Here, the website www.measure.school and our subdomain www.demoshop.measure.school will be used.
🚨 Note: Remember that you don’t have anything to configure for subdomain tracking. You should not add your subdomain or domain in the section Configure your domains.
This area should be blank unless you’re doing cross-domain tracking for a completely different domain (then it’ll look like our previous setup).
Let’s visit our domain www.measure.school to generate a pageview event. Then, we’ll go to the debugview report. Once there, pay attention to the session_id.
In our main domain www.measureschool.com, let’s click on a link sending us to our subdomain www.demoshop.measure.school which is our demo shop. This will generate a new pageview event in the DebugView.
Go back to the Debugview, select the new page_view event, and under Parameters, look at the ga_session_id once again. The ID number should be the same.
This proves that implementing cross-domain tracking for subdomains is not needed as GA4 does the job for you.
What is cross-domain tracking in Google Analytics 4?
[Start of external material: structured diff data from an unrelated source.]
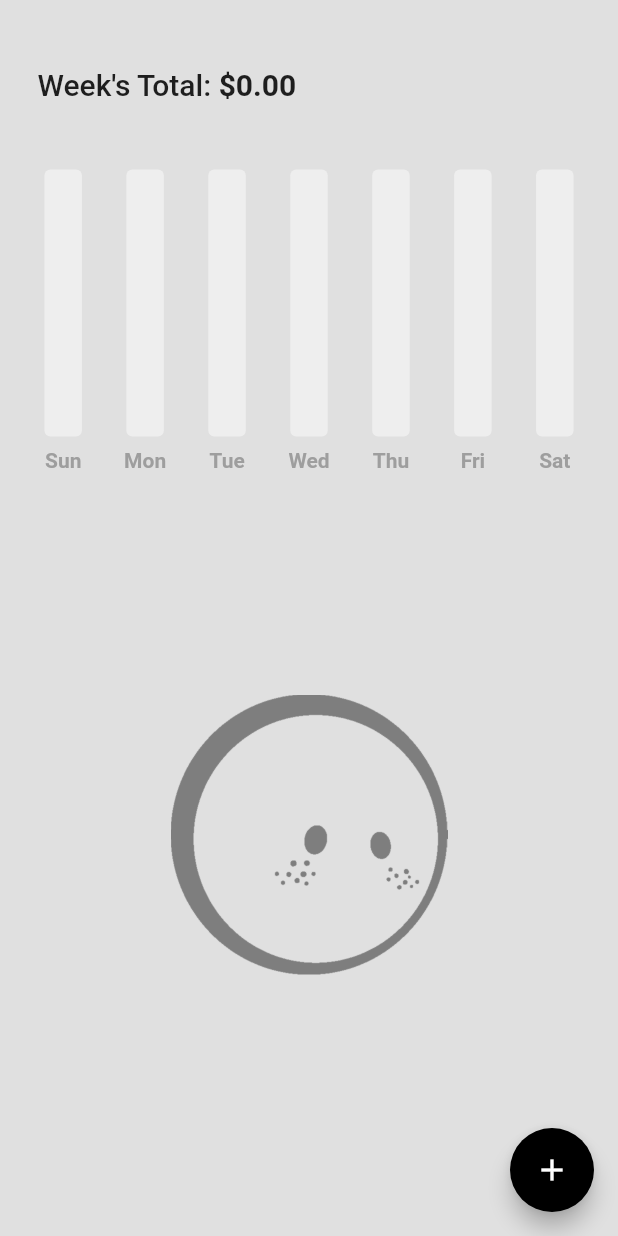
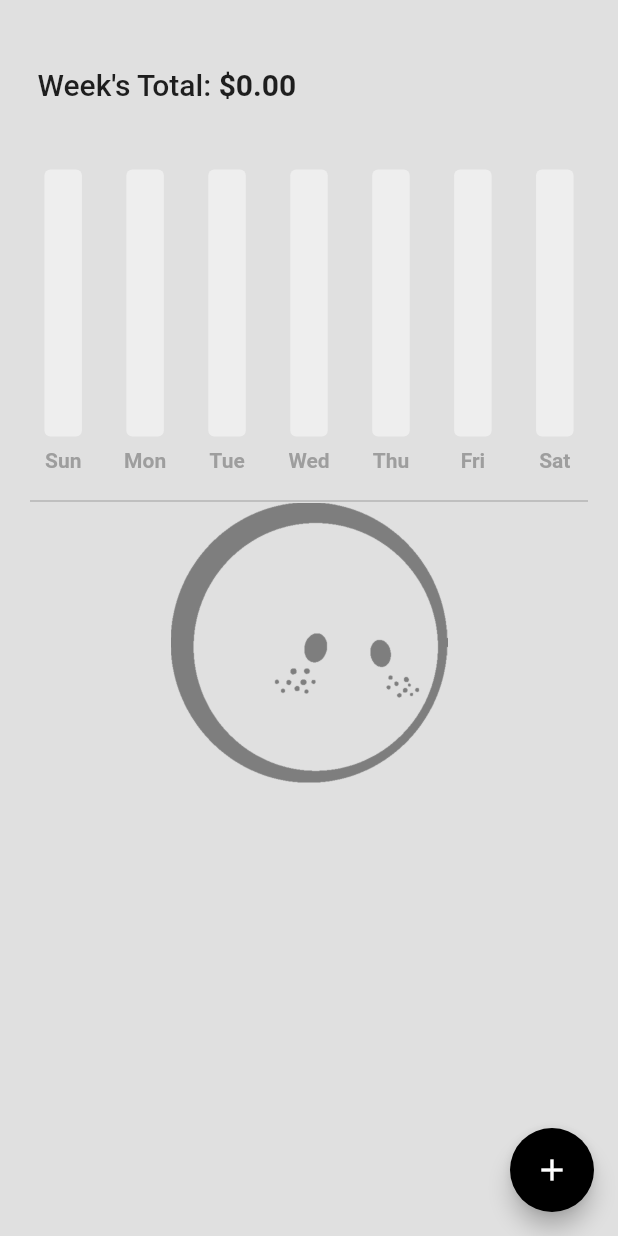
Before and after one commit to tinshade/expsene_tracker, a Flutter app: the screen it shows after launch, on a phone screen of 412 x 824 dp. Run offline on Flutter 3.47's test engine with Material 2 defaults, Android fonts, the phone set to English and light mode, and no system bars; drawn by our look-alikes of fl_chart; our stand-ins replace flutter_slidable, hive_flutter; accounts and stored records are empty.

Commit message:
UI Improvements for home screen

```diff
--- a/lib/components/expense_summary.dart
+++ b/lib/components/expense_summary.dart
@@ -94,7 +94,8 @@ class ExpenseSummary extends StatelessWidget {
                         TextStyle(fontWeight: FontWeight.w500, fontSize: 20)),
                 Text(
                     "\$${calculateWeekTotal(value, sunday, monday, tuesday, wednesday, thursday, friday, saturday).toStringAsFixed(2)}",
-                    style: TextStyle(fontWeight: FontWeight.bold, fontSize: 20))
+                    style: const TextStyle(
+                        fontWeight: FontWeight.bold, fontSize: 20))
               ],
             ),
           ),
--- a/lib/components/expense_tile.dart
+++ b/lib/components/expense_tile.dart
@@ -31,7 +31,7 @@ class ExpenseTile extends StatelessWidget {
       child: ListTile(
         title: Text(
           name,
-          style: TextStyle(fontSize: 25.0, fontWeight: FontWeight.bold),
+          style: const TextStyle(fontSize: 25.0, fontWeight: FontWeight.bold),
         ),
         subtitle: Text(date),
         trailing: Text(amount),
--- a/lib/models/expense_data.dart
+++ b/lib/models/expense_data.dart
@@ -41,7 +41,6 @@ class ExpenseData extends ChangeNotifier {
     db.saveData(overallExpenseList);
   }
 
-  //TODO Finish this feature.
   //update expense
   void updateExpense(ExpenseItem existingExpense) {
     debugPrint("WIP");
--- a/lib/pages/home_page.dart
+++ b/lib/pages/home_page.dart
@@ -100,55 +100,41 @@ class _HomePageState extends State<HomePage> {
               backgroundColor: Colors.black,
               child: const Icon(Icons.add),
             ),
-            body: ListView(
+            body: Column(
               children: [
                 //Weekly Expenditure Graph
                 Padding(
-                  padding: const EdgeInsets.only(bottom: 150.0),
+                  padding: const EdgeInsets.only(bottom: 10.0),
                   child: ExpenseSummary(startOfWeek: value.startOfWeekDate()),
                 ),
-                listOfExpenses(value, deleteExpense)
-                // Align(
-                //   alignment: Alignment.center,
-                //   child: Image.asset(
-                //     'assets/images/nothing.png',
-                //     scale: 3,
-                //   ),
-                // ),
-                // Align(
-                //   alignment: Alignment.center,
-                //   child: Padding(
-                //     padding: const EdgeInsets.all(8.0),
-                //     child: Text(
-                //       "Nothing to see here yet!",
-                //       style: TextStyle(
-                //           color: Colors.black54,
-                //           fontSize: 25,
-                //           fontWeight: FontWeight.w300),
-                //     ),
-                //   ),
-                // ),
-
-                // //List of expenses
-                // ListView.builder(
-                //     shrinkWrap: true,
-                //     physics: const NeverScrollableScrollPhysics(),
-                //     itemCount: value.getExpenseList().length,
-                //     itemBuilder: (context, index) => ExpenseTile(
-                //           name: value.getExpenseList()[index].item,
-                //           date: dateDisplayFormat(
-                //               value.getExpenseList()[index].date),
-                //           amount: '\$${value.getExpenseList()[index].amount}',
-                //           deleteTapped: ((p0) =>
-                //               deleteExpense(value.getExpenseList()[index])),
-                //         ))
+                const Padding(
+                  padding: EdgeInsets.only(top: 10.0),
+                  child: Divider(
+                    height: 2.0,
+                    color: Colors.grey,
+                    indent: 20,
+                    endIndent: 20,
+                  ),
+                ),
+                Expanded(
+                  child: ListView(
+                    shrinkWrap: true,
+                    children: [
+                      listOfExpenses(value, deleteExpense),
+                    ],
+                  ),
+                ),
+                const Padding(
+                  padding: EdgeInsets.only(bottom: 55),
+                  child: Text(''),
+                ),
               ],
             ))));
   }
 }
 
 Widget listOfExpenses(ExpenseData value, Function deleteExpense) {
-  if (value.getExpenseList().length > 0) {
+  if (value.getExpenseList().isNotEmpty) {
     return ListView.builder(
         shrinkWrap: true,
         physics: const NeverScrollableScrollPhysics(),
@@ -170,10 +156,10 @@ Widget listOfExpenses(ExpenseData value, Function deleteExpense) {
             scale: 3,
           ),
         ),
-        Align(
+        const Align(
           alignment: Alignment.center,
           child: Padding(
-            padding: const EdgeInsets.all(8.0),
+            padding: EdgeInsets.all(8.0),
             child: Text(
               "",
               style: TextStyle(
```
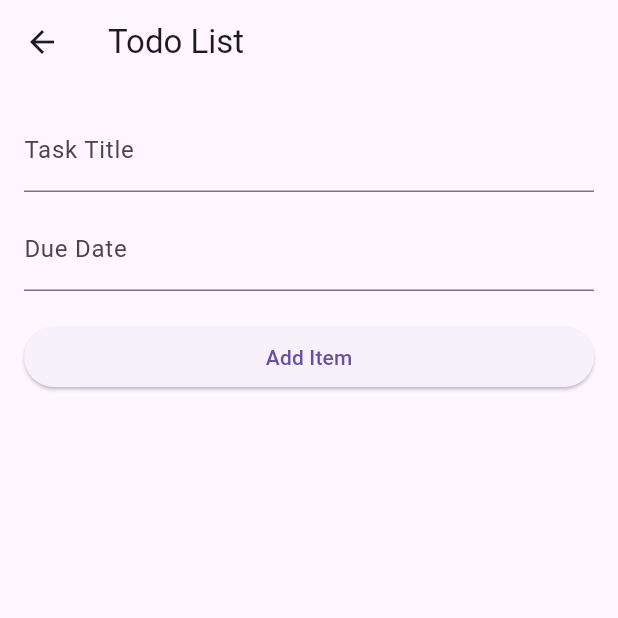
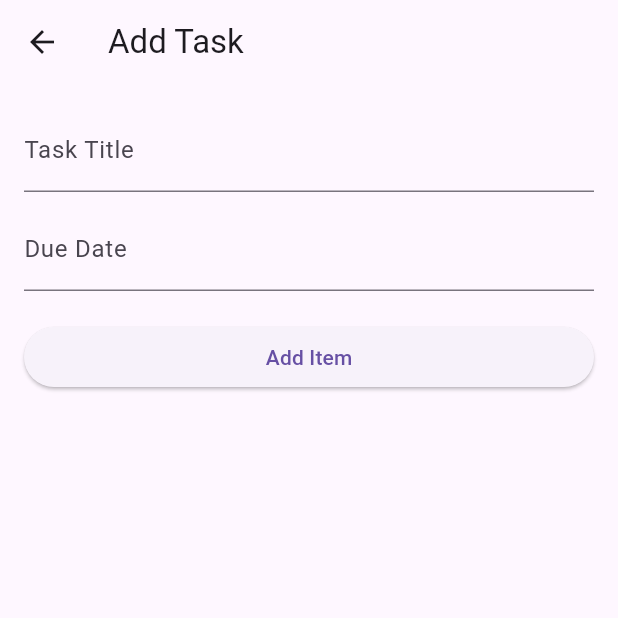
Before and after one commit to sreekanth-rajan/cross_assg_todo_app, a Flutter app: the TodoPage screen opened by its route, after a tap on "Add Item", on a phone screen of 412 x 824 dp, the top half of it. Run offline on Flutter 3.47's test engine with Material 3 defaults, Android fonts, the phone set to English and light mode, and no system bars; our stand-ins replace parse_server_sdk_flutter.

Commit message:
updated the task details and delete bug

```diff
--- a/lib/delete_task_page.dart
+++ b/lib/delete_task_page.dart
@@ -14,7 +14,8 @@ class DeleteTaskPage extends StatelessWidget {
         SnackBar(content: Text('Task deleted successfully!')),
       );
       // Navigator.popUntil(context, ModalRoute.withName('/TodoPage')); // Navigate back to TodoPage
-      Navigator.of(context).popUntil((route) => route.settings.name == '/TodoPage');
+      // Navigator.of(context).popUntil((route) => route.settings.name == '/todo');
+      Navigator.pushNamed(context,'/todo');
 
     } else {
       ScaffoldMessenger.of(context).showSnackBar(
--- a/lib/todo_page.dart
+++ b/lib/todo_page.dart
@@ -1,6 +1,6 @@
 import 'package:flutter/material.dart';
 import 'package:parse_server_sdk_flutter/parse_server_sdk_flutter.dart';
-import 'task_list_page.dart';
+import 'package:todo_app/task_list_page.dart'; // Import TaskListPage
 
 class TodoPage extends StatefulWidget {
   @override
@@ -16,19 +16,24 @@ class _TodoPageState extends State<TodoPage> {
     final String dueDate = _dueDateController.text.trim();
 
     if (title.isNotEmpty && dueDate.isNotEmpty) {
-      final ParseObject newTask = ParseObject('TodoItem')
+      final ParseObject newTask = ParseObject('Task')
         ..set('title', title)
-        ..set('dueDate', dueDate);
+        ..set('dueDate', dueDate)
+        ..set('completed', false); // Assuming new tasks are initially incomplete
 
       final ParseResponse response = await newTask.save();
 
       if (response.success) {
-        Navigator.push(
+        ScaffoldMessenger.of(context).showSnackBar(
+          SnackBar(content: Text('Task added successfully!')),
+        );
+
+        // Navigate to TaskListPage with the new task
+        Navigator.pushReplacement(
           context,
-          MaterialPageRoute(
-            builder: (_) => TaskListPage(task: newTask),
-          ),
+          MaterialPageRoute(builder: (_) => TaskListPage(task: newTask)),
         );
+
       } else {
         ScaffoldMessenger.of(context).showSnackBar(
           SnackBar(content: Text('Error adding task: ${response.error!.message}')),
@@ -45,7 +50,7 @@ class _TodoPageState extends State<TodoPage> {
   Widget build(BuildContext context) {
     return Scaffold(
       appBar: AppBar(
-        title: Text('Todo List'),
+        title: Text('Add Task'),
       ),
       body: Padding(
         padding: const EdgeInsets.all(16.0),
@@ -63,7 +68,7 @@ class _TodoPageState extends State<TodoPage> {
             ),
             SizedBox(height: 20),
             ElevatedButton(
-              onPressed: () => addItem(context),
+              onPressed: () => addItem(context), // Pass context to addItem function
               child: Text('Add Item'),
             ),
           ],
```
Also changed, not shown: lib/task_list_page.dart (+41 -0 lines).
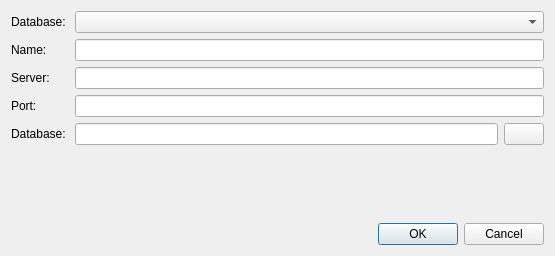
Above: ui/ConnectionDialog.ui from asw-dev/goat before the change. Below: the same form after it.
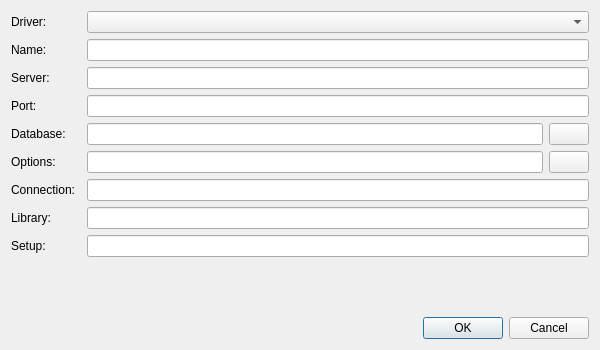
That is the form after the change. Icons and pictures are not drawn.

What changed in the file:
```diff
--- a/ui/ConnectionDialog.ui
+++ b/ui/ConnectionDialog.ui
@@ -6,8 +6,8 @@
    <rect>
     <x>0</x>
     <y>0</y>
-    <width>555</width>
-    <height>256</height>
+    <width>600</width>
+    <height>350</height>
    </rect>
   </property>
   <property name="windowTitle">
@@ -19,13 +19,26 @@
   <layout class="QVBoxLayout" name="verticalLayout">
    <item>
     <layout class="QGridLayout" name="gridLayout">
+     <item row="7" column="2" colspan="2">
+      <widget class="QLineEdit" name="txtLibrary"/>
+     </item>
+     <item row="8" column="2" colspan="2">
+      <widget class="QLineEdit" name="txtSetup"/>
+     </item>
+     <item row="7" column="0">
+      <widget class="QLabel" name="label_7">
+       <property name="text">
+        <string>Library:</string>
+       </property>
+      </widget>
+     </item>
      <item row="0" column="0" colspan="2">
       <widget class="QLabel" name="label_6">
        <property name="frameShape">
         <enum>QFrame::NoFrame</enum>
        </property>
        <property name="text">
-        <string>Database:</string>
+        <string>Driver:</string>
        </property>
       </widget>
      </item>
@@ -130,6 +143,47 @@
        </property>
       </widget>
      </item>
+     <item row="8" column="0">
+      <widget class="QLabel" name="label_9">
+       <property name="text">
+        <string>Setup:</string>
+       </property>
+      </widget>
+     </item>
+     <item row="5" column="0">
+      <widget class="QLabel" name="label_2">
+       <property name="text">
+        <string>Options:</string>
+       </property>
+      </widget>
+     </item>
+     <item row="5" column="2">
+      <widget class="QLineEdit" name="txtOptions"/>
+     </item>
+     <item row="5" column="3">
+      <widget class="QPushButton" name="optionDocumentionButton">
+       <property name="toolTip">
+        <string>Open Connection Options Documentation</string>
+       </property>
+       <property name="text">
+        <string/>
+       </property>
+       <property name="icon">
+        <iconset resource="../resources/icons.qrc">
+         <normaloff>:/icons/silk/icons/silk/help.png</normaloff>:/icons/silk/icons/silk/help.png</iconset>
+       </property>
+      </widget>
+     </item>
+     <item row="6" column="0">
+      <widget class="QLabel" name="label">
+       <property name="text">
+        <string>Connection:</string>
+       </property>
+      </widget>
+     </item>
+     <item row="6" column="2" colspan="2">
+      <widget class="QLineEdit" name="txtConnection"/>
+     </item>
     </layout>
    </item>
    <item>
```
Conceptually, cross-domain tracking in Google Analytics 4 is not different from its previous version. The only difference is that GA4 makes it easier to set it up in just a few clicks.
Cross-domain tracking is a way to identify users who navigate across different domains without treating them as separate users.
Google Analytics identifies users by assigning each a unique client ID and session ID. Both of them remain consistent as the users visit another website where cross-domain tracking is implemented.
Without this linking feature, a visitor going from one site to another will be considered two different people (specifically two different browsers or devices).
Do Subdomains Need Cross-Domain Tracking?
No! If you have the same GA4 Measurement ID on all the subdomains, you don’t need cross-domain tracking. Cookies are created by default in your main domain and also remain in your subdomains.
Do I Need to Configure the Referral Exclusion List for Cross-Domain Tracking in Google Analytics 4?
This is not needed. Once you’ve configured your domains, GA4 will take care of this automatically.
However, you should add to the referral exclusion list any third-party domains that are involved in the transaction process or managing key interactions.
These are usually payment gateways like PayPal or email marketing platforms that send password recovery steps to your email list.
There are odd cases where your domain may appear in the referral report. In this case, you should include it in the referral exclusion list.
Moreover, you can create a source/medium report in GA4 to examine which channels are passed as referral traffic.
I Followed Everything but Cross-Domain Tracking Still Doesn’t Work. What Can I Do?
If, for some reason, you don’t see the _gl parameter in the URL of the destination domain, verify that the domain matches the one in the Configure your domains section.
If this doesn’t work, the issue most probably originates from prior configurations in the destination domain. This is due to two reasons:
- URL redirects
- Conflicting scripts
In both cases, you’ll need the help of a developer.
In some instances, your destination domain could have a redirect or quickly remove the _gl parameter that was added to the URL. You can resolve this issue by asking your developer to ensure that the parameter _gl doesn’t get dropped.
Simply put, when a user clicks on your link, this information and any related one will travel through a series of HTML elements to reach an event listener that waits to register it.
The problem occurs when some scripts prevent this information from reaching the listener.
Great job! You have made it to the end!
GA4 features can seem as clear as mud for many people. However, this isn’t the case for cross-domain tracking. Compared to its predecessor GA3, this feature is much easier to configure.
That being said, there are a few caveats to be aware of which can distort the real story behind your data. I encouraged you to audit GA4 implementations for your organization, and you can speed up this process with our 16 questions to ensure your account is set up correctly.
Have you successfully implemented cross-domain tracking? Let us know in the comments below!